Warsaw couple left stranded in NYC amid Southwest Airlines debacle

By Dan Spalding
News Now Warsaw

WARSAW — A dream vacation turned into a momentary nightmare for two Warsaw residents who were stranded in New York City after airlines canceled thousands of flights due to the weekend blizzard.

Stephanie and Eric Schaefer were in New York to see the Radio City Rockettes on Christmas eve. They did the quintessential site-seeing ahead of time, visiting the Statue of Liberty, the Empire State Building and the 9-11 Memorial, which she described as “very touching.”

As a special gift, Stephanie said her husband booked a 10 p.m. show to see the Rockettes, which turned out to be “outstanding.”

Once they were aware of the impending storm, Schaefer said they tried to book an earlier flight home, but was told that was not possible.

On Monday, when they arrived at LaGuardia Airport, they were informed by Southwest Airlines that their flight had been canceled and that the next available flight might not happen until Jan. 4.

The airline offered them $500 per day to cover expenses, but the couple, like many others, began looking for other options to get home.

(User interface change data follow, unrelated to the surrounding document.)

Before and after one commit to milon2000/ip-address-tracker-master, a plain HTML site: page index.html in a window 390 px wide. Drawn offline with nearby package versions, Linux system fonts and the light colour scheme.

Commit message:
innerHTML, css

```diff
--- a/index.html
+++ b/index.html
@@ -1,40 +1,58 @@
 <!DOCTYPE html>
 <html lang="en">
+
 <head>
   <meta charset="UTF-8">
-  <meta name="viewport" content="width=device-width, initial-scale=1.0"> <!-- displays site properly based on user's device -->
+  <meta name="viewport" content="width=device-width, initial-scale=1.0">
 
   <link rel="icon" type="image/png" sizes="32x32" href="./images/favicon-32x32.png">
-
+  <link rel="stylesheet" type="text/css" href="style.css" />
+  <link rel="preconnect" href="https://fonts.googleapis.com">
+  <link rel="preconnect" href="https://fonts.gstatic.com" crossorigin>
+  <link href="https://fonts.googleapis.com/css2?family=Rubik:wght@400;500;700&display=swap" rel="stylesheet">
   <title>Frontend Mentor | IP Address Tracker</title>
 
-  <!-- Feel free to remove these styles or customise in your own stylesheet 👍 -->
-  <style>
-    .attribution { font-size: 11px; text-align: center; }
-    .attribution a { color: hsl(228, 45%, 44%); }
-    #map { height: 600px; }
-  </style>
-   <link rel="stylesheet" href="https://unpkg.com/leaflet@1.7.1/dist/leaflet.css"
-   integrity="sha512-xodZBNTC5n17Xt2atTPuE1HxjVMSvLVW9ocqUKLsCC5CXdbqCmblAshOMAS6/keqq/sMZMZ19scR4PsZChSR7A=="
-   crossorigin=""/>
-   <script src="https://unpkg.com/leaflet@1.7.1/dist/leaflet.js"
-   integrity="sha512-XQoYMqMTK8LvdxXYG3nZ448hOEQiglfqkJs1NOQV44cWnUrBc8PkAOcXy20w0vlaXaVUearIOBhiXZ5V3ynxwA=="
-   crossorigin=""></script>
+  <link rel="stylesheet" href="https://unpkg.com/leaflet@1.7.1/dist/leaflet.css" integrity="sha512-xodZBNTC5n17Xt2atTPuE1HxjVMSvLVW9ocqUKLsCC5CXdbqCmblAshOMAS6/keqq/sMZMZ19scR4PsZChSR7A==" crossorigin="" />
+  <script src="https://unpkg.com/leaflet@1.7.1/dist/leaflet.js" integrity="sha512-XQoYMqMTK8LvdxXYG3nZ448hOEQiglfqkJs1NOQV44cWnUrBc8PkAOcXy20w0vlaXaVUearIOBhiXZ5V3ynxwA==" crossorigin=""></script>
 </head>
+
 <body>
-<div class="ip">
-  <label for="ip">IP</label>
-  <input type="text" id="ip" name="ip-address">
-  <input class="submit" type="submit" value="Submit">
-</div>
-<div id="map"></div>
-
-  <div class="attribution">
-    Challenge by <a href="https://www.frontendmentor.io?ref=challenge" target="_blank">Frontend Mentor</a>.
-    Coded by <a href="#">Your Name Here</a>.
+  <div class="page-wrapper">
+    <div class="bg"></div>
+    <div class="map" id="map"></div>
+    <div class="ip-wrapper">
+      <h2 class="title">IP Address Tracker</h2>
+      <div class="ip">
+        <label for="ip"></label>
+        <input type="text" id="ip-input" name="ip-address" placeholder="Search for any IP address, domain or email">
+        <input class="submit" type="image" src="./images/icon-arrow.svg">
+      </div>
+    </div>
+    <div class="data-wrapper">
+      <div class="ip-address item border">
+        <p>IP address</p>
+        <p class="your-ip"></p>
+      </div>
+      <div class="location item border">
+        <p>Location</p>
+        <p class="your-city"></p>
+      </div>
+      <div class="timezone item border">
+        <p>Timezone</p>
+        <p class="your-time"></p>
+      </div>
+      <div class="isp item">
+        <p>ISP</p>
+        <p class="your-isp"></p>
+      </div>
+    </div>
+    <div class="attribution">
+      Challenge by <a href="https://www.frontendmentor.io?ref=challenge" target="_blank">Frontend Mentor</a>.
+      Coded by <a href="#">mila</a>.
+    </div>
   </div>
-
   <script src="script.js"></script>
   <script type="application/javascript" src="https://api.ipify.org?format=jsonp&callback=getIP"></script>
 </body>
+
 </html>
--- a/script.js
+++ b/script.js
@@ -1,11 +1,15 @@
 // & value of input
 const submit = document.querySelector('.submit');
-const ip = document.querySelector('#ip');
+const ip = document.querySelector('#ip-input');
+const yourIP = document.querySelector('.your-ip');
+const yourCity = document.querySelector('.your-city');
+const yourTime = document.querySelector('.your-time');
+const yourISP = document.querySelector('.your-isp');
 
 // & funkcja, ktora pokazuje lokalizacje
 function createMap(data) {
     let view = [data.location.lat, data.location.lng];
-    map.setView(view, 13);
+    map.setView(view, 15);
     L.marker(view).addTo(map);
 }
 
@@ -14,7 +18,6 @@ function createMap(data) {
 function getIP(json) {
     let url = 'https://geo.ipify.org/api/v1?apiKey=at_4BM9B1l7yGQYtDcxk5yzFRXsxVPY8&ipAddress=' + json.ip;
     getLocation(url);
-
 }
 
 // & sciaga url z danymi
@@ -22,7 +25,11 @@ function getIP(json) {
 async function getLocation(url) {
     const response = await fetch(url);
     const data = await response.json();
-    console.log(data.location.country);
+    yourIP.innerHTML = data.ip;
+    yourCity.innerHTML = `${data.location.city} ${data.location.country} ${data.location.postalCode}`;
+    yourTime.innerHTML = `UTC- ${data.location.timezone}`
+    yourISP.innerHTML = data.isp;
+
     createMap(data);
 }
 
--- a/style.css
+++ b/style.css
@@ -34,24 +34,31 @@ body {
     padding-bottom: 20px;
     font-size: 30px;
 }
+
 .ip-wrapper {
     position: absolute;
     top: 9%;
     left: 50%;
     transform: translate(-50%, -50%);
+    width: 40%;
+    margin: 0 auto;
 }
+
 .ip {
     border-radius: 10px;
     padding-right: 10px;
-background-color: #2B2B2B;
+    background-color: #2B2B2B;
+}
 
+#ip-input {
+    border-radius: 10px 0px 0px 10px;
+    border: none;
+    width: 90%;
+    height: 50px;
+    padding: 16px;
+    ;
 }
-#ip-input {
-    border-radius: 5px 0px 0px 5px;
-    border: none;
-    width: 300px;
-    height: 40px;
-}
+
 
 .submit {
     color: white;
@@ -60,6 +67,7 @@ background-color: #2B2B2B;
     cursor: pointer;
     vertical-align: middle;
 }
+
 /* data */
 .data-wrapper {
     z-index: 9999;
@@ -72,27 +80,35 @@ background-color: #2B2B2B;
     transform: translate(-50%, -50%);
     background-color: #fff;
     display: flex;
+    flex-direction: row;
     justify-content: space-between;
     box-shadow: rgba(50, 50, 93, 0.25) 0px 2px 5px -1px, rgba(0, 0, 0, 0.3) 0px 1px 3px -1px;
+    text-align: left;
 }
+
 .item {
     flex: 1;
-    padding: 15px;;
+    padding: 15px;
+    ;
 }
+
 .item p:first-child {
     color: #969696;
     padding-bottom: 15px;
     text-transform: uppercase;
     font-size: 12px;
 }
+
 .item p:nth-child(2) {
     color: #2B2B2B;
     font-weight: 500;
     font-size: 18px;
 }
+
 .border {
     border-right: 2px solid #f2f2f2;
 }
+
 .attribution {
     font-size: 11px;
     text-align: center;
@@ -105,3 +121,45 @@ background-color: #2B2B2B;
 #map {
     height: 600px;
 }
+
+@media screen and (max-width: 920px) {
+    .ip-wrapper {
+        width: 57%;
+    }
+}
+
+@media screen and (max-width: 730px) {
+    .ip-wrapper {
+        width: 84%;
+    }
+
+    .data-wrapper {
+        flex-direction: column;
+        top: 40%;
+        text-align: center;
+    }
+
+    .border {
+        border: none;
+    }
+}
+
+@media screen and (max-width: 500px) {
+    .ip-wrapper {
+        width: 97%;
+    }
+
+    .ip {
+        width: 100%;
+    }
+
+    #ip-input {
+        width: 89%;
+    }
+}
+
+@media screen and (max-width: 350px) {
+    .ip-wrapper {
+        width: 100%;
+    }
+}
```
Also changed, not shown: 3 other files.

Schaefer, who works as the recreation director for Warsaw Parks and Recreation Department, quickly learned the snowstorm was not the only factor for Southwest.

“They told us it was because of the weather, but when we went over to the American Airlines counter, they told us that was not the case – that they were having staffing issues.”

They were able to book a flight with American Airlines for Wednesday morning. However, she said, they would have to land at O’Hare Airport in Chicago and then drive over to Midway International Airport to pick up their vehicle before they could drive home.

Schaefer said they talked with other passengers whose circumstances were much worse.

“There were hundreds of people stuck in line for five hours and we were one of them,” she said.

“But it is what it is. You just have to go with it,” she said.

The federal government is not so forgiving. The Schaefer’s flight was one of 2,900 canceled by Southwest on Monday. More were expected today.

On Tuesday, the U.S. Department of Transportation called out Southwest for what appeared to be a disproportionate number of cancelations compared to its competitors.

“USDOT is concerned by Southwest’s unacceptable rate of cancellations and delays & reports of lack of prompt customer service,” the department wrote in a tweet.

“The Department will examine whether cancellations were controllable and if Southwest is complying with its customer service plan.”

Long lines are seen at John Glenn International Airport in Columbus, Ohio, as a result of flight cancelations that affected the entire country. Photo provided by Kevin Landers, WBNS-TV.